November 23, 2019
Organizers: Travis Stanton and Jeremy Coltman (Department of Anthropology)
The site of Chichen Itza in Yucatan, Mexico, is one of the most well known yet least understood sites in all of Mesoamerica. Despite being an UNESCO World Heritage site and named one of the new Seven Wonders of the World in 2007, there is much disagreement among scholars regarding chronology, cultural exchange, ethnicity and identity, burial practices, and hieroglyphic texts. This is why it is more timely than ever to have a conference that addresses these topics. Much of the cutting edge research being done on Chichen Itza is happening with collaborations between faculty and graduate students at University of California, Riverside. Bringing together a diverse group of researchers from the United States and Mexico to tackle these complex issues will undoubtedly shift the paradigm and lead to fresh insights and interpretations. Furthermore, it will showcase the important work being done at this university by both students and faculty.
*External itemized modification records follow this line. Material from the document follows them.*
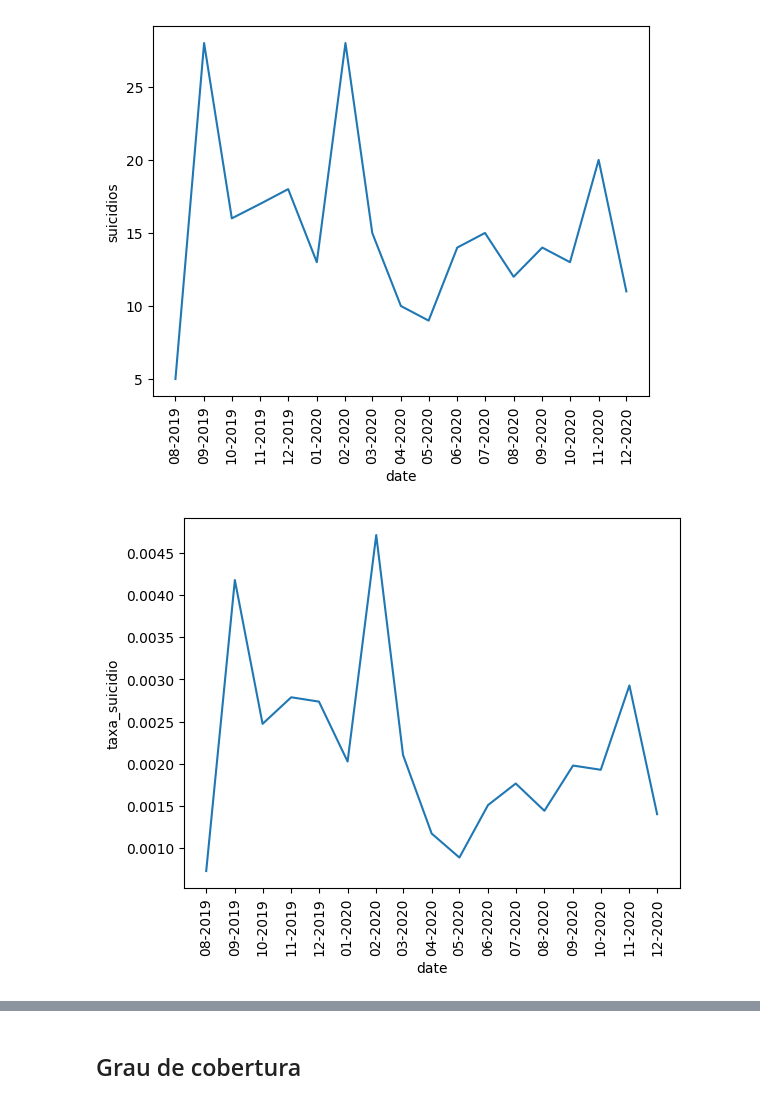
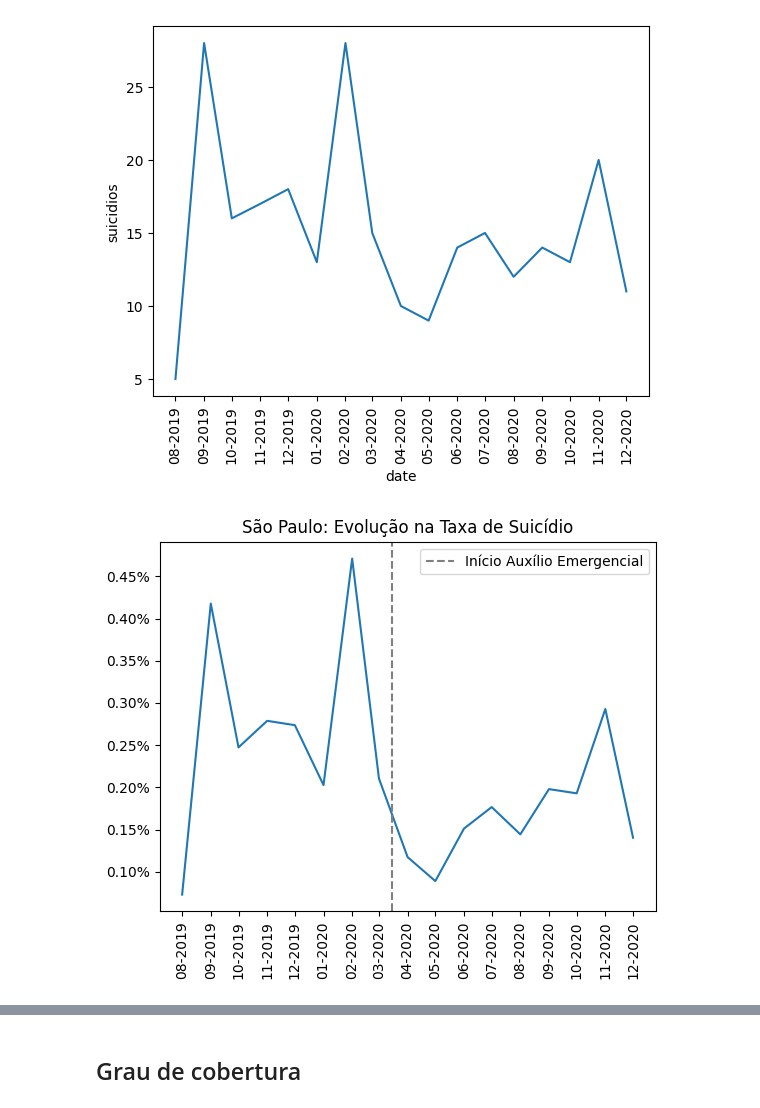
Before and after one commit to dlotter/monografia, a Jupyter notebook: exploratoria.ipynb, the cells around one changed output, grey strips where cells are left out. Cells and saved outputs as stored; diff of their text form; code cells hidden in the pictures.

Commit message:
Format and fix column problem

```diff
--- a/exploratoria.ipynb
+++ b/exploratoria.ipynb
@@ -25,9 +27,13 @@ populacao = pd.read_csv('parsed_data/municipios/populacao.csv')
 # %%
 bolsa_familia = substituir_cod_municipio(bolsa_familia)
 # %%
-auxilio_emergencial = auxilio_emergencial[auxilio_emergencial['municipio_ibge'].notna()]
-auxilio_emergencial['municipio_ibge'] = auxilio_emergencial['municipio_ibge'].astype(int)
-suicidios['municipio_ibge'] = suicidios['municipio_ibge'].astype(int)
+auxilio_emergencial = auxilio_emergencial[
+    auxilio_emergencial["municipio_ibge"].notna()
+]
+auxilio_emergencial["municipio_ibge"] = auxilio_emergencial[
+    "municipio_ibge"
+].astype(int)
+suicidios["municipio_ibge"] = suicidios["municipio_ibge"].astype(int)
 # %%
 df_all = pd.merge(
     bolsa_familia,
@@ -64,7 +56,10 @@ def remove_last_digit(x):
     else:
         return int(str(x))
 
-df_all['municipio_ibge6'] = df_all['municipio_ibge'].apply(lambda x: remove_last_digit(x))
+
+df_all["municipio_ibge6"] = df_all["municipio_ibge"].apply(
+    lambda x: remove_last_digit(x)
+)
 # %%
 df_all = pd.merge(
     df_all, populacao, on=["municipio_ibge6", "year"], how="outer"
@@ -107,8 +103,14 @@ date_mask = (df_all['date'] >= "2019-08") & (df_all['date'] <= "2020-12")
 df_all = df_all[date_mask]
 # %%
-df_all['valor_bolsa_familia'] = df_all['valor_bolsa_familia'].fillna(0)
-df_all['valor_auxilio_emergencial'] = df_all['valor_auxilio_emergencial'].fillna(0)
-df_all['beneficiarios_bolsa_familia'] = df_all['beneficiarios_bolsa_familia'].fillna(0)
-df_all['beneficiarios_auxilio_emergencial'] = df_all['beneficiarios_auxilio_emergencial'].fillna(0)
+df_all["valor_bolsa_familia"] = df_all["valor_bolsa_familia"].fillna(0)
+df_all["valor_auxilio_emergencial"] = df_all[
+    "valor_auxilio_emergencial"
+].fillna(0)
+df_all["beneficiarios_bolsa_familia"] = df_all[
+    "beneficiarios_bolsa_familia"
+].fillna(0)
+df_all["beneficiarios_auxilio_emergencial"] = df_all[
+    "beneficiarios_auxilio_emergencial"
+].fillna(0)
 # %%
 # Dropando municipios sem dados de populacao (37 linhas)
@@ -145,5 +147,9 @@ df_all["valor_medio"] = df_all["valor_total"] / (
     + df_all["beneficiarios_bolsa_familia"]
 )
 # %%
-df_all['cobertura_ae'] = df_all['beneficiarios_auxilio_emergencial'] / df_all['populacao']
-df_all['cobertura_bf'] = df_all['beneficiarios_bolsa_familia'] / df_all['populacao']
+df_all["cobertura_ae"] = (
+    df_all["beneficiarios_auxilio_emergencial"] / df_all["populacao"]
+)
+df_all["cobertura_bf"] = (
+    df_all["beneficiarios_bolsa_familia"] / df_all["populacao"]
+)
@@ -168,12 +190,19 @@ plt.show()
 # %%
 data = df_all[df_all["municipio_ibge"] == 3550308]
 ax = sns.lineplot(data=data, x="date", y="taxa_suicidio")
 ax.set(xticks=data.date.values)
 ax.xaxis.set_major_formatter(dates.DateFormatter("%m-%Y"))
+ax.yaxis.set_major_formatter(lambda x, y: '{:,.2f}%'.format(x*100))
 plt.xticks(rotation=90)
+plt.yticks(np.arange(0.001, max(data['taxa_suicidio']), 0.0005))
+plt.ylabel('')
+plt.xlabel('')
+plt.axvline(datetime(2020, 3,15), linestyle='dashed', label='Início Auxílio Emergencial', color='grey')
+plt.title("São Paulo: Evolução na Taxa de Suicídio")
+plt.legend()
 plt.show()
 # %% [output]
-[figure, old version]
+[figure, new version]
 # %%
 df_202003 = df_all[df_all["date"] == "2020-03-01"]
 df_202004 = df_all[df_all["date"] == "2020-04-01"]
```
Also changed, not shown: parts of 21 cells of this notebook.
This conference will be geared towards public outreach and will be heavily promoted among the general public. While many people have visited this site as a tourist destination, few have heard the real story. It’s time to set the record straight for both scholars and the general public. There is currently no better place to do this than the University of California, Riverside.